- The Need To Be In Control. Conspiracy theory addiction can result in the need to be in control. When the brain of a human being feels endangered, determining the cause of the danger can be a means to cope with anxious and fearful feelings. Several studies have found that individuals who think that they are disempowered are inclined to consider conspiracy theories to be true. They are also drawn to these theories to make their life sensible and for them to feel in control. People who have this form of addiction are not very eager to engage in activities that help improve their sense of control and independence.
- The Need For Comprehension And Understanding. When an individual goes through grief or anguish over uncertainty or has experienced a major event, his mind begins to find answers to his questions. Those who have a decreased capacity to analyze and do not have much tolerance for doubt have a higher likelihood of believing in conspiracy theories. The reason for this is that these theories often offer answers for events that seem puzzling or terrifying, and believers can trust that they are deliberately being tricked. The need for more comprehension and understanding can result in addictive behaviors like neglecting obligations and relationships and spending too much time on the web.

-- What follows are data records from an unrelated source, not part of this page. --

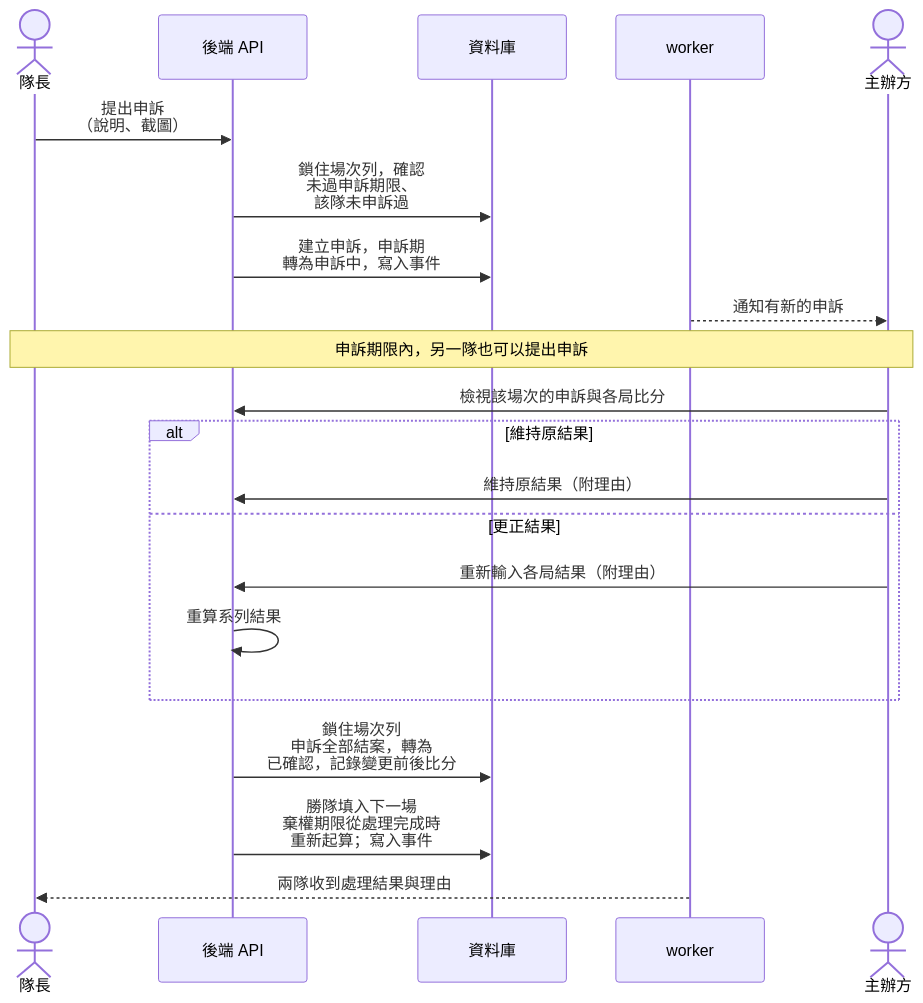
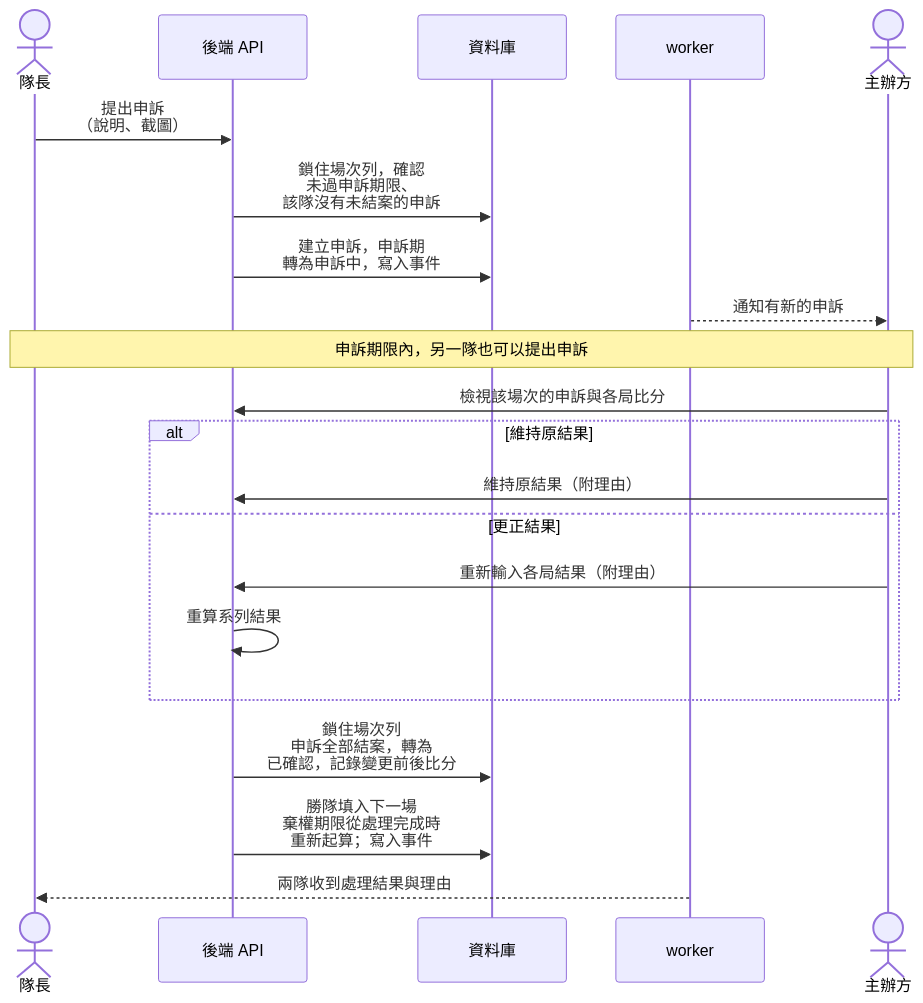
Diagram 15 of 15 in docs/midterm/B-軟體需求分析文件.md (Team14good/esport-platform), drawn with Mermaid before and after one commit. The commit also changed other lines of this file and 14 other files, not shown here.

````diff
--- a/docs/midterm/B-軟體需求分析文件.md
+++ b/docs/midterm/B-軟體需求分析文件.md
@@ -1275,23 +1358,23 @@
 ```mermaid
 sequenceDiagram
   actor Cap as 隊長
   participant API as 後端 API
   participant DB as 資料庫
   participant W as worker
   actor Org as 主辦方
   Cap->>API: 提出申訴<br/>（說明、截圖）
-  API->>DB: 鎖住場次列，確認<br/>未過申訴期限、<br/>該隊未申訴過
+  API->>DB: 鎖住場次列，確認<br/>未過申訴期限、<br/>該隊沒有未結案的申訴
   API->>DB: 建立申訴，申訴期<br/>轉為申訴中，寫入事件
   W-->>Org: 通知有新的申訴
   Note over Cap,Org: 申訴期限內，另一隊也可以提出申訴
   Org->>API: 檢視該場次的申訴與各局比分
   alt 維持原結果
     Org->>API: 維持原結果（附理由）
   else 更正結果
     Org->>API: 重新輸入各局結果（附理由）
     API->>API: 重算系列結果
   end
   API->>DB: 鎖住場次列<br/>申訴全部結案，轉為<br/>已確認，記錄變更前後比分
   API->>DB: 勝隊填入下一場<br/>棄權期限從處理完成時<br/>重新起算；寫入事件
   W-->>Cap: 兩隊收到處理結果與理由
 ```
````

- The Need To Feel Important Or Special. Conspiracy theory addiction also creates a defense mechanism, particularly in those individuals who feel alienated and disassociated from their community. They usually have doubts about the authority and have lowered trust and self-confidence. They often feel like heroes in a story, and their enemies are those who have conspired against them. Society has increasingly become modernized and complicated, and information is more conveniently disseminated, and some individuals feel far behind in striving to catch up. When someone feels deprived, he often looks for ways to increase his perceptions of himself.
Conspiracy theory addiction can produce longstanding effects on a person. Albeit trusting in conspiracies that are frequently driven by one’s need to take control, feel socially attached, and understand better, these are not the outcomes that are being acquired. Some studies have even revealed that taking conspiracies seriously can increase loneliness, seclusion, and confusion. The addiction cycle becomes damaging as negativity influences the belief in these conspiracies, and these, in turn, lead to negative emotions.
Managing Conspiracy Theory Addiction
A matter often confronted when attempting to invalidate a conspiracy theory is that individuals who trust in them are also inclined to doubt that others are involved in masking the truth. Some will often attempt to refute or condemn those who take these theories seriously, although this behavior often causes the person’s commitment to the conspiracy theory to deepen more. Specific factors that influence the belief can’t be easily or swiftly altered, but experts have found that supporting messages of empowerment and self-control can decrease conspiratorial thoughts.
Conspiracy theory addiction may lead to longstanding social and psychological damage to a person. Therapy and counseling that focus on personal objectives and mechanisms that help accomplish these objectives can significantly enhance one’s inspiration and self-control.